Authors

  • Jeffrey C. Boyington,

    1. Structural Biology Section, Laboratory of Immunogenetics, National Institute of Allergy and Infectious Diseases, National Institutes of Health, Rockville, Maryland, USA
    Search for more papers by this author
  • Andrew G. Brooks,

    1. Department of Microbiology and Immunology, University of Melbourne, Royal Parade, Parkville, Victoria, Australia
    Search for more papers by this author
  • Peter D. Sun

    Corresponding author
    1. Structural Biology Section, Laboratory of Immunogenetics, National Institute of Allergy and Infectious Diseases, National Institutes of Health, Rockville, Maryland, USA
      Correspondence to: Peter D. Sun
      Room 111
      LIG, NIAID, NIH
      12441 Parklawn Drive
      Rockville MD 20852
      USA
      Fax: 1 301 402 0284
      e-mail: psun@nih.gov
    Search for more papers by this author

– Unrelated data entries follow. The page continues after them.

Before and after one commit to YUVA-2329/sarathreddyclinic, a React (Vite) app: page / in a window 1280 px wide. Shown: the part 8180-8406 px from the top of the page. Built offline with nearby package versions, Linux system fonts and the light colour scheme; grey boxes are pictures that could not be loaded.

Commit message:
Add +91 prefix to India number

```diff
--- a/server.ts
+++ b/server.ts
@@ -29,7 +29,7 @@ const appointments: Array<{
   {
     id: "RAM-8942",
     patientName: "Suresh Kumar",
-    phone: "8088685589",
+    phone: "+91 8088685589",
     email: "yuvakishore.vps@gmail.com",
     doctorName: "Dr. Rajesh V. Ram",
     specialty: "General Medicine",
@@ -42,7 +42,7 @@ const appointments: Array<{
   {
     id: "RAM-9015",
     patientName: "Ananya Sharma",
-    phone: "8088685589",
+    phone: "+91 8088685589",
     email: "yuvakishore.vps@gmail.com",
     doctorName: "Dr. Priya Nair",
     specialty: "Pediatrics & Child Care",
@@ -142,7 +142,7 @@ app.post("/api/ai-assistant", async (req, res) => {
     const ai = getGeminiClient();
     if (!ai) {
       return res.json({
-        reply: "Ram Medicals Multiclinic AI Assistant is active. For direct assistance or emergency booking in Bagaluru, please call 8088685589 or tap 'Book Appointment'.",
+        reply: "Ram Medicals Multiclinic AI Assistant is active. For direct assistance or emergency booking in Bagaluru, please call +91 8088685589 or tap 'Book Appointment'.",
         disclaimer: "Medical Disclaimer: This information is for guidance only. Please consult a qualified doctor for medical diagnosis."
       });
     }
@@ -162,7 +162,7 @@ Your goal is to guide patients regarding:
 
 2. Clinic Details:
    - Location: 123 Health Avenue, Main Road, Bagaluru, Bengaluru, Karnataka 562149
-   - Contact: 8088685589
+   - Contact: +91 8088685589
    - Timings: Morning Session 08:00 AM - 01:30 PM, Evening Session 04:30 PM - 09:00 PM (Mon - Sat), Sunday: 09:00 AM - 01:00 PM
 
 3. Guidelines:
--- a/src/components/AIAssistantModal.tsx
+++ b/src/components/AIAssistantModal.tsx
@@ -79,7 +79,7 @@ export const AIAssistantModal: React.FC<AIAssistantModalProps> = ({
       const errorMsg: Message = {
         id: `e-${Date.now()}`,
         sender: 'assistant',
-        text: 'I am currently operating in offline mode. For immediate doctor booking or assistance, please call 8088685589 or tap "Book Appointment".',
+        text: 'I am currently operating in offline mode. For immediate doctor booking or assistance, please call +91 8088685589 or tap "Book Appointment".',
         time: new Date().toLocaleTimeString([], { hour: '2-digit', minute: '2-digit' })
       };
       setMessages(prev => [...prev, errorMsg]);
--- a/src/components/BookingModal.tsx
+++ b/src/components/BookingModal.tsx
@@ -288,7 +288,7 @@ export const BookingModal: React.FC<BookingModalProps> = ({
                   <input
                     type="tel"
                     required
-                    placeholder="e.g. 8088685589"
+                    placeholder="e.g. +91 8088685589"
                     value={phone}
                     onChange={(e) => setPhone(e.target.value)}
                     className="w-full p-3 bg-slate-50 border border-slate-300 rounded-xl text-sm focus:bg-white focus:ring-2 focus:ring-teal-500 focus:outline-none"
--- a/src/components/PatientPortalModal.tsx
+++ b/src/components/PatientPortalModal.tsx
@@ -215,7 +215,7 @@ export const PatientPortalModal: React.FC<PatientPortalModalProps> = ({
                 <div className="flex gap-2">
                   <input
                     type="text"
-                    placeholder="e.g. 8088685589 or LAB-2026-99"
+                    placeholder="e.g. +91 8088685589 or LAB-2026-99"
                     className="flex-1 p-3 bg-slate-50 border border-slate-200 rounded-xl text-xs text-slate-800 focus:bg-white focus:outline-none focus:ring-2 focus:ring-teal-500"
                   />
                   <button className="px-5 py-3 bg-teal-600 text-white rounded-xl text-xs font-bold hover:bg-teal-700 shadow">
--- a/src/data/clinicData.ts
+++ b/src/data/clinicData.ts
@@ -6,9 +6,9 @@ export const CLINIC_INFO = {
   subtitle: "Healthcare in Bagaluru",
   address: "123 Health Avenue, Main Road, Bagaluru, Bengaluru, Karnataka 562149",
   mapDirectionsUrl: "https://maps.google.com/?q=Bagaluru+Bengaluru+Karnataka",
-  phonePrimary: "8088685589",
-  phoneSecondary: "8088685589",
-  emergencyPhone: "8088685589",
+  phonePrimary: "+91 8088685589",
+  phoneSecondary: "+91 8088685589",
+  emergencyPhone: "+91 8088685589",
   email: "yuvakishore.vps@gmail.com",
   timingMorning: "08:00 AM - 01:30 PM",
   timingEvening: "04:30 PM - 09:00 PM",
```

Correspondence to: Peter D. Sun
Room 111
LIG, NIAID, NIH
12441 Parklawn Drive
Rockville MD 20852
USA
Fax: 1 301 402 0284
e-mail: psun@nih.gov

Abstract

Summary: The recognition of class I MHC molecules by killer cell immunoglobulin-like receptors (KIR) constitutes an integral part of immune surveillance by the innate immune system. To understand the molecular basis of this recognition, the structures of several members of this superfamily have been determined. Despite their functional diversity, members of this superfamily share many conserved structural features. A central question is how these receptors recognize their ligands. The recent determination of the crystal structure of KIR2DL2 in complex with HLA-Cw3 has revealed the molecular mechanisms underpinning this interaction, which ultimately modulates the cytolytic activity of natural killer cells. While the recognition of MHC molecules by KIR is characterized by a number of unique features, some unexpected similarities with T-cell receptor recognition of MHC molecules are also observed. The detailed interactions between KIR2DL2 and HLA-Cw3 and their functional implications will be reviewed here.

Ancillary